The University of Otago study fitted cameras to 168 children in the Wellington region aged between 11 and 13, which recorded the children’s environment over four days. The data gathered included images of 2,635 children and adults in outdoor areas including beaches, playgrounds and outdoor pools.
In a new study, published today in the New Zealand Medical Journal, the researchers found only 4.3 of people wore sun protective hats, and only 10.7 per cent were under shade at times when sun protection was warranted.
Lead author Ryan Gage told Newstalk ZB more people died from melanoma every year than in car accidents, with 90,000 diagnoses and 500 deaths from skin cancer many of which are caused by overexposure to the sun.

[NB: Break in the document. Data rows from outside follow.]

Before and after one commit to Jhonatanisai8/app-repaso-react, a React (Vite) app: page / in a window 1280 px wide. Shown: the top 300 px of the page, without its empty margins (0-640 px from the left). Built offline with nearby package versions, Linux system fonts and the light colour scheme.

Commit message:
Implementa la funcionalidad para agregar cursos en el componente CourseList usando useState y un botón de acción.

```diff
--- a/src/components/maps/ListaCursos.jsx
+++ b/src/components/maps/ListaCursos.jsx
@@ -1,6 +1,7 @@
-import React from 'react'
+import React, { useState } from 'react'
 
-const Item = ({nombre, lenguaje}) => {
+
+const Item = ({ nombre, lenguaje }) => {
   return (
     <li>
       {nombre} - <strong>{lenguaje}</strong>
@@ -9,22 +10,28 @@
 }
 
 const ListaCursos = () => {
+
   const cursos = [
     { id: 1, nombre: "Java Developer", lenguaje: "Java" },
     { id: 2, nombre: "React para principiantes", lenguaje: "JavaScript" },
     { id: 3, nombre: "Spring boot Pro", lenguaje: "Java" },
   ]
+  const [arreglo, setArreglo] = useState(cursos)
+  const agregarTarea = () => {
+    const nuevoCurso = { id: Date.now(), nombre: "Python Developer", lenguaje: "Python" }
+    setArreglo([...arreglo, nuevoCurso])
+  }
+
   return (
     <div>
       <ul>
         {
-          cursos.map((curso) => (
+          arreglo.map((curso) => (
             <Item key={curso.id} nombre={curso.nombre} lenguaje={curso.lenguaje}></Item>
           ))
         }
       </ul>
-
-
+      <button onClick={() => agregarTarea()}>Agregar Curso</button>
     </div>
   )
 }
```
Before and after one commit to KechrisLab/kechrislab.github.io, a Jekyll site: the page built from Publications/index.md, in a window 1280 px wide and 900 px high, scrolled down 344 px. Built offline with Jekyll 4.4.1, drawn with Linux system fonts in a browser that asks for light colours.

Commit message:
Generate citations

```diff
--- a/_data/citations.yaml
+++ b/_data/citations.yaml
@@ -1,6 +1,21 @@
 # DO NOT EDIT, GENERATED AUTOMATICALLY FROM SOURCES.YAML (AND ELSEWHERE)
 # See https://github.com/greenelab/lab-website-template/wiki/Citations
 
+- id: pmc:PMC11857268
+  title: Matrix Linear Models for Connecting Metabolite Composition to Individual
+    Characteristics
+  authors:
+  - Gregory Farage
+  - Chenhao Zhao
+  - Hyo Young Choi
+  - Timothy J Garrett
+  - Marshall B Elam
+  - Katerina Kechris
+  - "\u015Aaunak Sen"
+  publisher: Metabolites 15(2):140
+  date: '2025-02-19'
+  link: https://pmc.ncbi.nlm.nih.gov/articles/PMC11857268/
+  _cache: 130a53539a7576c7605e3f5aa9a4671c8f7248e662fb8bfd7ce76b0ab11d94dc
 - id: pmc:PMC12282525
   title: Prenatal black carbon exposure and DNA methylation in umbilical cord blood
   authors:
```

Gage told Newshub New Zealand doesn’t have a sustained sun safety programme, “in contrast to Australia they have run a sustained programme over the last 30 years or so”.
“However, in New Zealand, we haven’t seen a campaign like that since about 2008.”
Cancer Society CEO Mike Kernaghan told Stuff the results were, unfortunately, unsurprising. “Apart from what [we’re] doing with programmes like SunSmart Schools, there’s little else in the way of sustained, national campaigns. Yet we have the highest rate of melanoma in the world.”
Christchurch group SkinCan announced this week it will provide free sunscreen dispensers at three sites across the city this summer, which they believe is the first time the approach has been tried in New Zealand.
The research was covered by local media, including:
Newshub: Popular kids’ areas need more shade – Otago University study
Otago Daily Times: Not enough kiwis sun-safe: new report
Stuff: Kiwis’ sun smart knowledge slip, slop, slipping away
Newstalk ZB: Study shows alarming number of Kiwis aren’t protecting themselves from sun